Task item ->
A word-for-word copy of the data, pictures excluded, is what this task asks for.

Data under study ->
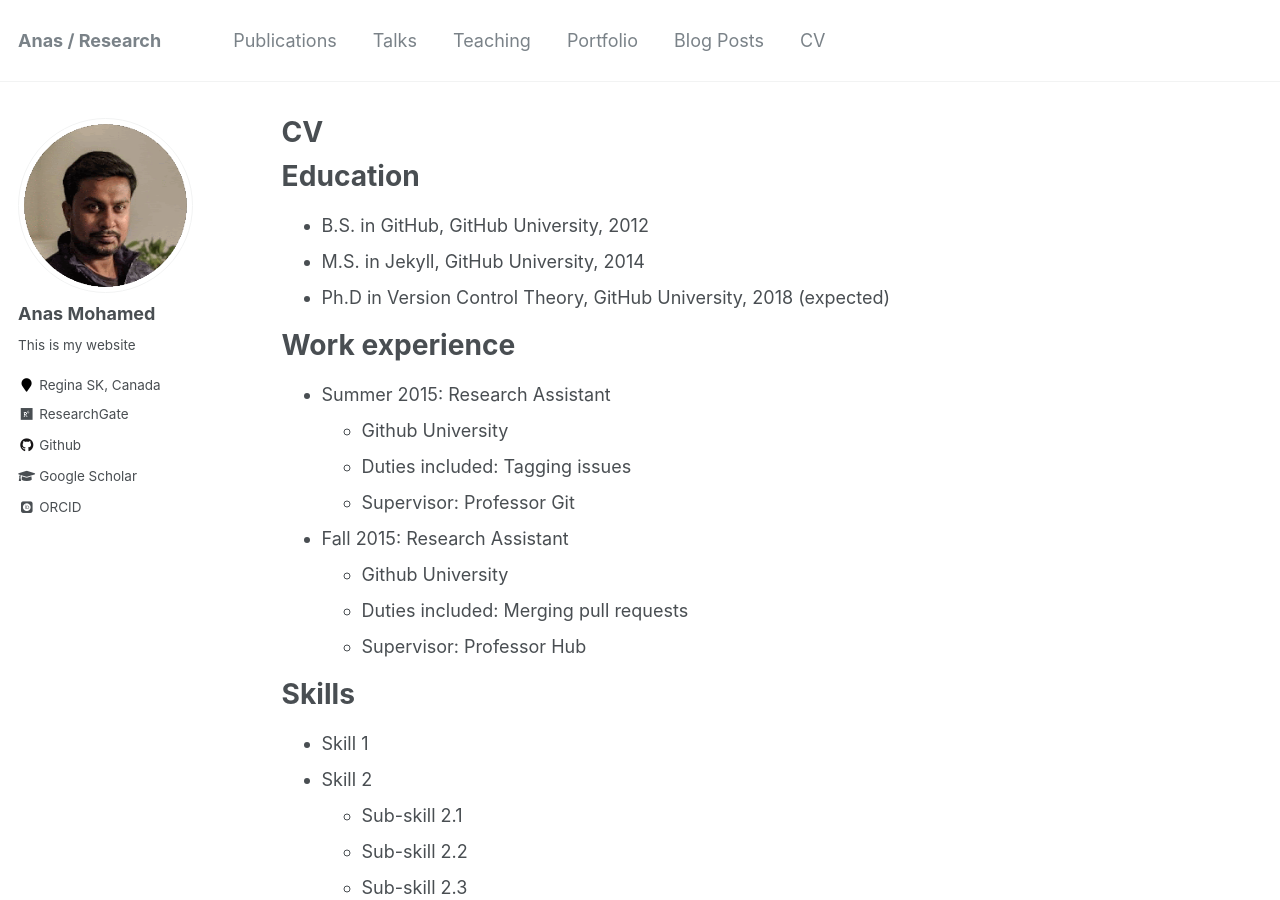
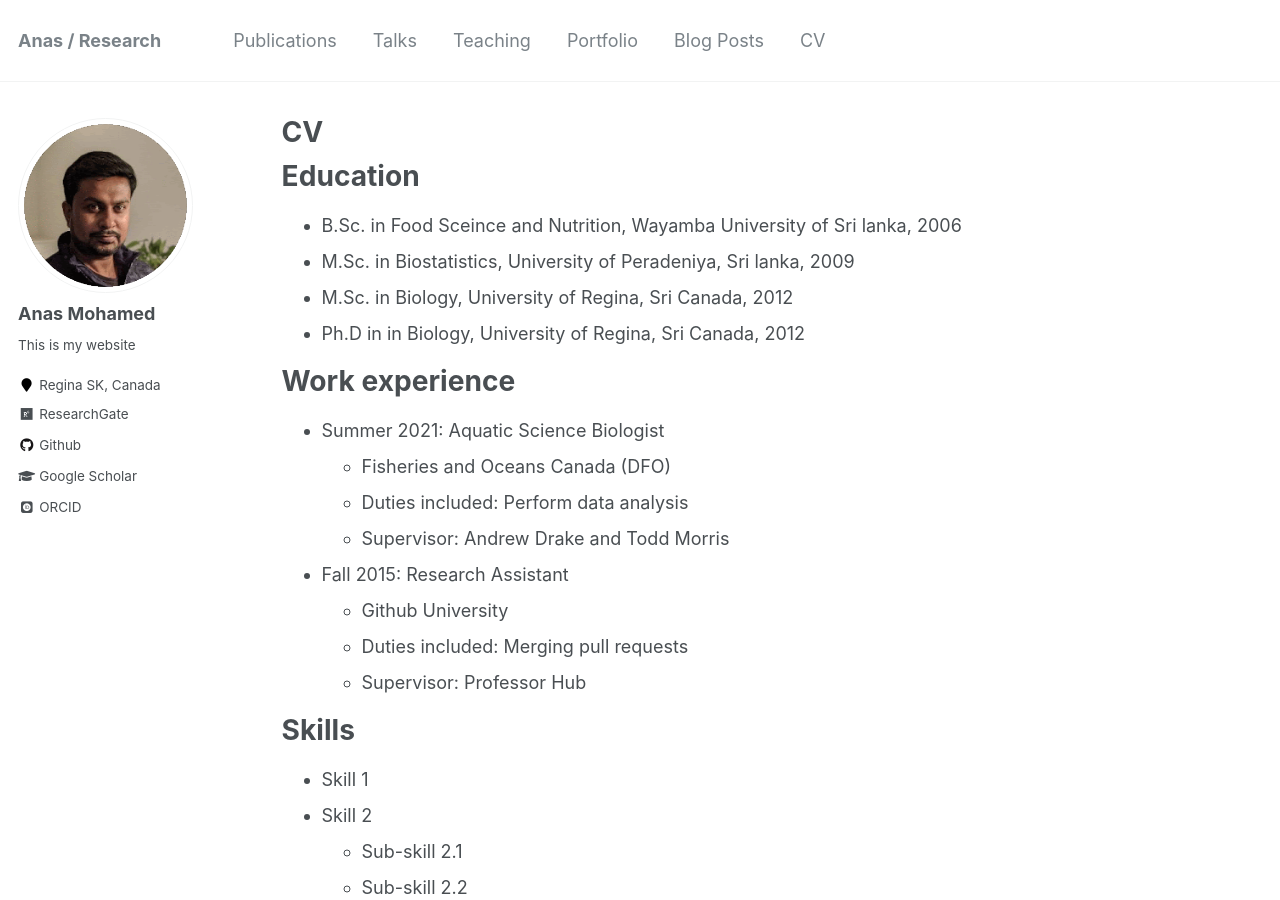
Before and after one commit to anas007/anas007.github.io, a Jekyll site: the page built from _pages/cv.md, in a window 1280 px wide and 900 px high. Built offline with Jekyll 4.4.1, drawn with Linux system fonts in a browser that asks for light colours; some web fonts are replaced.

Commit message:
Update cv.md

```diff
--- a/_pages/cv.md
+++ b/_pages/cv.md
@@ -11,16 +11,17 @@ redirect_from:
 
 Education
 ======
-* B.S. in GitHub, GitHub University, 2012
-* M.S. in Jekyll, GitHub University, 2014
-* Ph.D in Version Control Theory, GitHub University, 2018 (expected)
+* B.Sc. in Food Sceince and Nutrition, Wayamba University of Sri lanka, 2006
+* M.Sc. in Biostatistics, University of Peradeniya, Sri lanka, 2009
+* M.Sc. in Biology, University of Regina, Sri Canada, 2012
+* Ph.D in in Biology, University of Regina, Sri Canada, 2012
 
 Work experience
 ======
-* Summer 2015: Research Assistant
-  * Github University
-  * Duties included: Tagging issues
-  * Supervisor: Professor Git
+* Summer 2021: Aquatic Science Biologist
+  * Fisheries and Oceans Canada (DFO)
+  * Duties included: Perform data analysis
+  * Supervisor: Andrew Drake and Todd Morris
 
 * Fall 2015: Research Assistant
   * Github University
```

Response area ->
Before and after one commit to anas007/anas007.github.io, a Jekyll site: the page built from _pages/cv.md, in a window 1280 px wide and 900 px high. Built offline with Jekyll 4.4.1, drawn with Linux system fonts in a browser that asks for light colours; some web fonts are replaced.

Commit message:
Update cv.md

```diff
--- a/_pages/cv.md
+++ b/_pages/cv.md
@@ -11,16 +11,17 @@ redirect_from:
 
 Education
 ======
-* B.S. in GitHub, GitHub University, 2012
-* M.S. in Jekyll, GitHub University, 2014
-* Ph.D in Version Control Theory, GitHub University, 2018 (expected)
+* B.Sc. in Food Sceince and Nutrition, Wayamba University of Sri lanka, 2006
+* M.Sc. in Biostatistics, University of Peradeniya, Sri lanka, 2009
+* M.Sc. in Biology, University of Regina, Sri Canada, 2012
+* Ph.D in in Biology, University of Regina, Sri Canada, 2012
 
 Work experience
 ======
-* Summer 2015: Research Assistant
-  * Github University
-  * Duties included: Tagging issues
-  * Supervisor: Professor Git
+* Summer 2021: Aquatic Science Biologist
+  * Fisheries and Oceans Canada (DFO)
+  * Duties included: Perform data analysis
+  * Supervisor: Andrew Drake and Todd Morris
 
 * Fall 2015: Research Assistant
   * Github University
```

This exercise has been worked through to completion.